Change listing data
>>
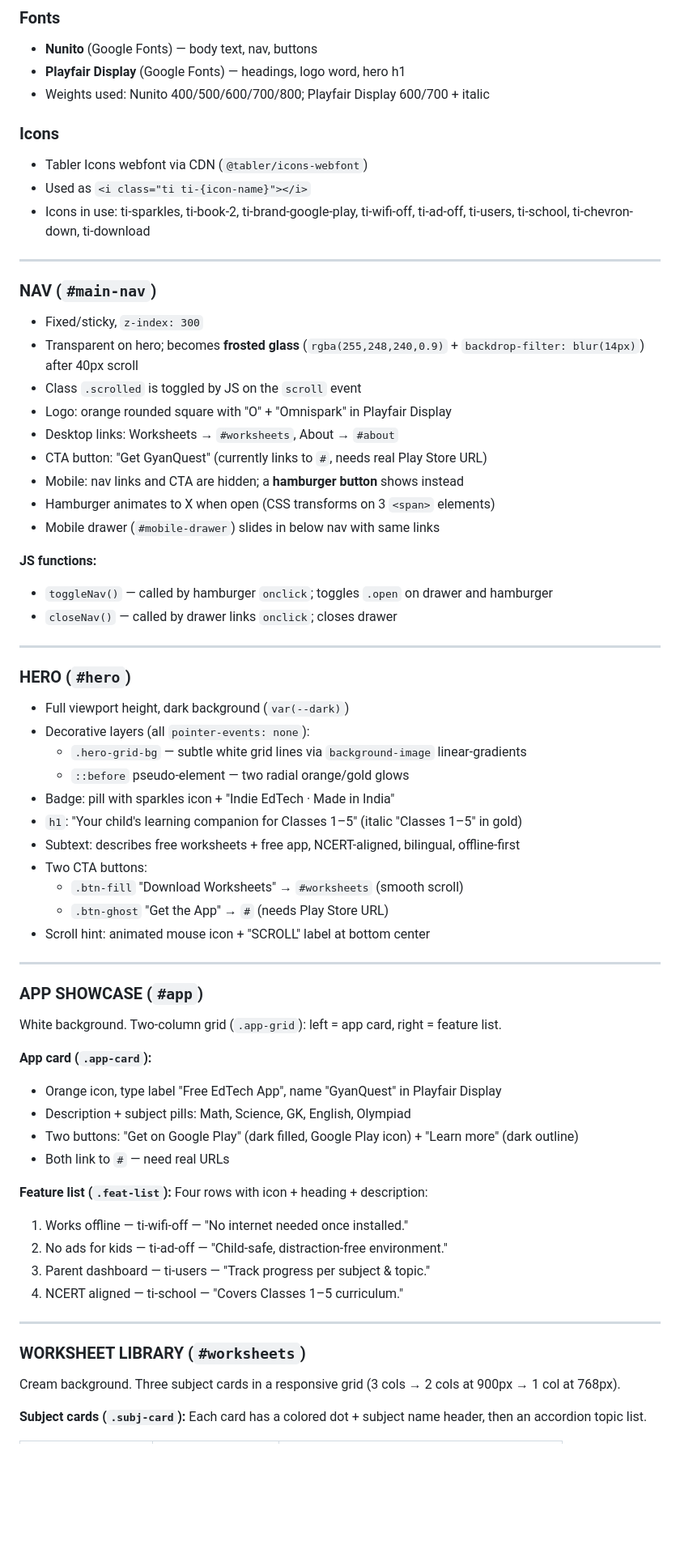
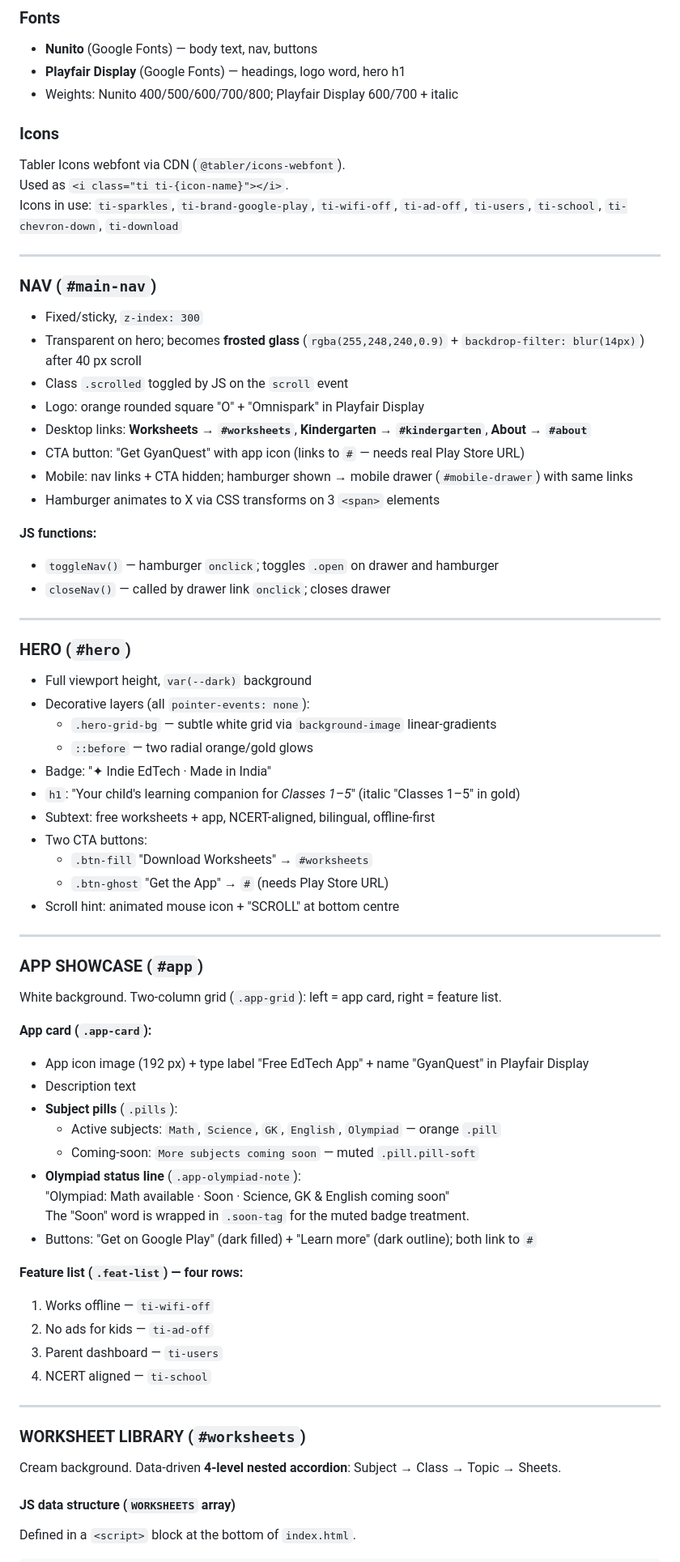
Before and after one commit to OmniSpark-in/omnispark-in, a Markdown page: CONTEXT.md, the part around one of its changes. Shown at 81% size. Drawn GitHub-style; blank space fills up the shorter version.

```diff
--- a/CONTEXT.md
+++ b/CONTEXT.md
@@ -65,44 +54,43 @@ Example: `assets/worksheets/math/addition/addition-single-digit.pdf`
 ### Fonts
 - **Nunito** (Google Fonts) — body text, nav, buttons
 - **Playfair Display** (Google Fonts) — headings, logo word, hero h1
-- Weights used: Nunito 400/500/600/700/800; Playfair Display 600/700 + italic
+- Weights: Nunito 400/500/600/700/800; Playfair Display 600/700 + italic
 
 ### Icons
-- Tabler Icons webfont via CDN (`@tabler/icons-webfont`)
-- Used as `<i class="ti ti-{icon-name}"></i>`
-- Icons in use: ti-sparkles, ti-book-2, ti-brand-google-play, ti-wifi-off, ti-ad-off, ti-users, ti-school, ti-chevron-down, ti-download
+Tabler Icons webfont via CDN (`@tabler/icons-webfont`).
+Used as `<i class="ti ti-{icon-name}"></i>`.
+Icons in use: `ti-sparkles`, `ti-brand-google-play`, `ti-wifi-off`, `ti-ad-off`, `ti-users`, `ti-school`, `ti-chevron-down`, `ti-download`
 
 ---
 
 ### NAV (`#main-nav`)
 - Fixed/sticky, `z-index: 300`
-- Transparent on hero; becomes **frosted glass** (`rgba(255,248,240,0.9)` + `backdrop-filter: blur(14px)`) after 40px scroll
-- Class `.scrolled` is toggled by JS on the `scroll` event
-- Logo: orange rounded square with "O" + "Omnispark" in Playfair Display
-- Desktop links: Worksheets → `#worksheets`, About → `#about`
-- CTA button: "Get GyanQuest" (currently links to `#`, needs real Play Store URL)
-- Mobile: nav links and CTA are hidden; a **hamburger button** shows instead
-- Hamburger animates to X when open (CSS transforms on 3 `<span>` elements)
-- Mobile drawer (`#mobile-drawer`) slides in below nav with same links
+- Transparent on hero; becomes **frosted glass** (`rgba(255,248,240,0.9)` + `backdrop-filter: blur(14px)`) after 40 px scroll
+- Class `.scrolled` toggled by JS on the `scroll` event
+- Logo: orange rounded square "O" + "Omnispark" in Playfair Display
+- Desktop links: **Worksheets → `#worksheets`**, **Kindergarten → `#kindergarten`**, **About → `#about`**
+- CTA button: "Get GyanQuest" with app icon (links to `#` — needs real Play Store URL)
+- Mobile: nav links + CTA hidden; hamburger shown → mobile drawer (`#mobile-drawer`) with same links
+- Hamburger animates to X via CSS transforms on 3 `<span>` elements
 
 **JS functions:**
-- `toggleNav()` — called by hamburger `onclick`; toggles `.open` on drawer and hamburger
-- `closeNav()` — called by drawer links `onclick`; closes drawer
+- `toggleNav()` — hamburger `onclick`; toggles `.open` on drawer and hamburger
+- `closeNav()` — called by drawer link `onclick`; closes drawer
 
 ---
 
 ### HERO (`#hero`)
-- Full viewport height, dark background (`var(--dark)`)
+- Full viewport height, `var(--dark)` background
 - Decorative layers (all `pointer-events: none`):
-  - `.hero-grid-bg` — subtle white grid lines via `background-image` linear-gradients
-  - `::before` pseudo-element — two radial orange/gold glows
-- Badge: pill with sparkles icon + "Indie EdTech · Made in India"
-- `h1`: "Your child's learning companion for Classes 1–5" (italic "Classes 1–5" in gold)
-- Subtext: describes free worksheets + free app, NCERT-aligned, bilingual, offline-first
+  - `.hero-grid-bg` — subtle white grid via `background-image` linear-gradients
+  - `::before` — two radial orange/gold glows
+- Badge: "✦ Indie EdTech · Made in India"
+- `h1`: "Your child's learning companion for *Classes 1–5*" (italic "Classes 1–5" in gold)
+- Subtext: free worksheets + app, NCERT-aligned, bilingual, offline-first
 - Two CTA buttons:
-  - `.btn-fill` "Download Worksheets" → `#worksheets` (smooth scroll)
+  - `.btn-fill` "Download Worksheets" → `#worksheets`
   - `.btn-ghost` "Get the App" → `#` (needs Play Store URL)
-- Scroll hint: animated mouse icon + "SCROLL" label at bottom center
+- Scroll hint: animated mouse icon + "SCROLL" at bottom centre
 
 ---
 
@@ -110,23 +98,27 @@ Example: `assets/worksheets/math/addition/addition-single-digit.pdf`
 White background. Two-column grid (`.app-grid`): left = app card, right = feature list.
 
 **App card (`.app-card`):**
-- Orange icon, type label "Free EdTech App", name "GyanQuest" in Playfair Display
-- Description + subject pills: Math, Science, GK, English, Olympiad
-- Two buttons: "Get on Google Play" (dark filled, Google Play icon) + "Learn more" (dark outline)
-- Both link to `#` — need real URLs
+- App icon image (192 px) + type label "Free EdTech App" + name "GyanQuest" in Playfair Display
+- Description text
+- **Subject pills** (`.pills`):
+  - Active subjects: `Math`, `Science`, `GK`, `English`, `Olympiad` — orange `.pill`
+  - Coming-soon: `More subjects coming soon` — muted `.pill.pill-soft`
+- **Olympiad status line** (`.app-olympiad-note`):
+  "Olympiad: Math available · Soon · Science, GK & English coming soon"
+  The "Soon" word is wrapped in `.soon-tag` for the muted badge treatment.
+- Buttons: "Get on Google Play" (dark filled) + "Learn more" (dark outline); both link to `#`
 
-**Feature list (`.feat-list`):**
-Four rows with icon + heading + description:
-1. Works offline — ti-wifi-off — "No internet needed once installed."
-2. No ads for kids — ti-ad-off — "Child-safe, distraction-free environment."
-3. Parent dashboard — ti-users — "Track progress per subject & topic."
-4. NCERT aligned — ti-school — "Covers Classes 1–5 curriculum."
+**Feature list (`.feat-list`) — four rows:**
+1. Works offline — `ti-wifi-off`
+2. No ads for kids — `ti-ad-off`
+3. Parent dashboard — `ti-users`
+4. NCERT aligned — `ti-school`
 
 ---
 
 ### WORKSHEET LIBRARY (`#worksheets`)
-Cream background. Three subject cards in a responsive grid (3 cols → 2 cols at 900px → 1 col at 768px).
+Cream background. Data-driven **4-level nested accordion**: Subject → Class → Topic → Sheets.
 
-**Subject cards (`.subj-card`):**
-Each card has a colored dot + subject name header, then an accordion topic list.
+#### JS data structure (`WORKSHEETS` array)
+Defined in a `<script>` block at the bottom of `index.html`.
 
```
Also changed, not shown: other parts of CONTEXT.md (+142 -79 lines).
<<
§ **THE PROBLEM**
Your answer should be an exact copy of the records above, with no pictures in it.

§ **ANSWER SPACE**
Before and after one commit to OmniSpark-in/omnispark-in, a Markdown page: CONTEXT.md, the part around one of its changes. Shown at 81% size. Drawn GitHub-style; blank space fills up the shorter version.

```diff
--- a/CONTEXT.md
+++ b/CONTEXT.md
@@ -65,44 +54,43 @@ Example: `assets/worksheets/math/addition/addition-single-digit.pdf`
 ### Fonts
 - **Nunito** (Google Fonts) — body text, nav, buttons
 - **Playfair Display** (Google Fonts) — headings, logo word, hero h1
-- Weights used: Nunito 400/500/600/700/800; Playfair Display 600/700 + italic
+- Weights: Nunito 400/500/600/700/800; Playfair Display 600/700 + italic
 
 ### Icons
-- Tabler Icons webfont via CDN (`@tabler/icons-webfont`)
-- Used as `<i class="ti ti-{icon-name}"></i>`
-- Icons in use: ti-sparkles, ti-book-2, ti-brand-google-play, ti-wifi-off, ti-ad-off, ti-users, ti-school, ti-chevron-down, ti-download
+Tabler Icons webfont via CDN (`@tabler/icons-webfont`).
+Used as `<i class="ti ti-{icon-name}"></i>`.
+Icons in use: `ti-sparkles`, `ti-brand-google-play`, `ti-wifi-off`, `ti-ad-off`, `ti-users`, `ti-school`, `ti-chevron-down`, `ti-download`
 
 ---
 
 ### NAV (`#main-nav`)
 - Fixed/sticky, `z-index: 300`
-- Transparent on hero; becomes **frosted glass** (`rgba(255,248,240,0.9)` + `backdrop-filter: blur(14px)`) after 40px scroll
-- Class `.scrolled` is toggled by JS on the `scroll` event
-- Logo: orange rounded square with "O" + "Omnispark" in Playfair Display
-- Desktop links: Worksheets → `#worksheets`, About → `#about`
-- CTA button: "Get GyanQuest" (currently links to `#`, needs real Play Store URL)
-- Mobile: nav links and CTA are hidden; a **hamburger button** shows instead
-- Hamburger animates to X when open (CSS transforms on 3 `<span>` elements)
-- Mobile drawer (`#mobile-drawer`) slides in below nav with same links
+- Transparent on hero; becomes **frosted glass** (`rgba(255,248,240,0.9)` + `backdrop-filter: blur(14px)`) after 40 px scroll
+- Class `.scrolled` toggled by JS on the `scroll` event
+- Logo: orange rounded square "O" + "Omnispark" in Playfair Display
+- Desktop links: **Worksheets → `#worksheets`**, **Kindergarten → `#kindergarten`**, **About → `#about`**
+- CTA button: "Get GyanQuest" with app icon (links to `#` — needs real Play Store URL)
+- Mobile: nav links + CTA hidden; hamburger shown → mobile drawer (`#mobile-drawer`) with same links
+- Hamburger animates to X via CSS transforms on 3 `<span>` elements
 
 **JS functions:**
-- `toggleNav()` — called by hamburger `onclick`; toggles `.open` on drawer and hamburger
-- `closeNav()` — called by drawer links `onclick`; closes drawer
+- `toggleNav()` — hamburger `onclick`; toggles `.open` on drawer and hamburger
+- `closeNav()` — called by drawer link `onclick`; closes drawer
 
 ---
 
 ### HERO (`#hero`)
-- Full viewport height, dark background (`var(--dark)`)
+- Full viewport height, `var(--dark)` background
 - Decorative layers (all `pointer-events: none`):
-  - `.hero-grid-bg` — subtle white grid lines via `background-image` linear-gradients
-  - `::before` pseudo-element — two radial orange/gold glows
-- Badge: pill with sparkles icon + "Indie EdTech · Made in India"
-- `h1`: "Your child's learning companion for Classes 1–5" (italic "Classes 1–5" in gold)
-- Subtext: describes free worksheets + free app, NCERT-aligned, bilingual, offline-first
+  - `.hero-grid-bg` — subtle white grid via `background-image` linear-gradients
+  - `::before` — two radial orange/gold glows
+- Badge: "✦ Indie EdTech · Made in India"
+- `h1`: "Your child's learning companion for *Classes 1–5*" (italic "Classes 1–5" in gold)
+- Subtext: free worksheets + app, NCERT-aligned, bilingual, offline-first
 - Two CTA buttons:
-  - `.btn-fill` "Download Worksheets" → `#worksheets` (smooth scroll)
+  - `.btn-fill` "Download Worksheets" → `#worksheets`
   - `.btn-ghost` "Get the App" → `#` (needs Play Store URL)
-- Scroll hint: animated mouse icon + "SCROLL" label at bottom center
+- Scroll hint: animated mouse icon + "SCROLL" at bottom centre
 
 ---
 
@@ -110,23 +98,27 @@ Example: `assets/worksheets/math/addition/addition-single-digit.pdf`
 White background. Two-column grid (`.app-grid`): left = app card, right = feature list.
 
 **App card (`.app-card`):**
-- Orange icon, type label "Free EdTech App", name "GyanQuest" in Playfair Display
-- Description + subject pills: Math, Science, GK, English, Olympiad
-- Two buttons: "Get on Google Play" (dark filled, Google Play icon) + "Learn more" (dark outline)
-- Both link to `#` — need real URLs
+- App icon image (192 px) + type label "Free EdTech App" + name "GyanQuest" in Playfair Display
+- Description text
+- **Subject pills** (`.pills`):
+  - Active subjects: `Math`, `Science`, `GK`, `English`, `Olympiad` — orange `.pill`
+  - Coming-soon: `More subjects coming soon` — muted `.pill.pill-soft`
+- **Olympiad status line** (`.app-olympiad-note`):
+  "Olympiad: Math available · Soon · Science, GK & English coming soon"
+  The "Soon" word is wrapped in `.soon-tag` for the muted badge treatment.
+- Buttons: "Get on Google Play" (dark filled) + "Learn more" (dark outline); both link to `#`
 
-**Feature list (`.feat-list`):**
-Four rows with icon + heading + description:
-1. Works offline — ti-wifi-off — "No internet needed once installed."
-2. No ads for kids — ti-ad-off — "Child-safe, distraction-free environment."
-3. Parent dashboard — ti-users — "Track progress per subject & topic."
-4. NCERT aligned — ti-school — "Covers Classes 1–5 curriculum."
+**Feature list (`.feat-list`) — four rows:**
+1. Works offline — `ti-wifi-off`
+2. No ads for kids — `ti-ad-off`
+3. Parent dashboard — `ti-users`
+4. NCERT aligned — `ti-school`
 
 ---
 
 ### WORKSHEET LIBRARY (`#worksheets`)
-Cream background. Three subject cards in a responsive grid (3 cols → 2 cols at 900px → 1 col at 768px).
+Cream background. Data-driven **4-level nested accordion**: Subject → Class → Topic → Sheets.
 
-**Subject cards (`.subj-card`):**
-Each card has a colored dot + subject name header, then an accordion topic list.
+#### JS data structure (`WORKSHEETS` array)
+Defined in a `<script>` block at the bottom of `index.html`.
 
```
Also changed, not shown: other parts of CONTEXT.md (+142 -79 lines).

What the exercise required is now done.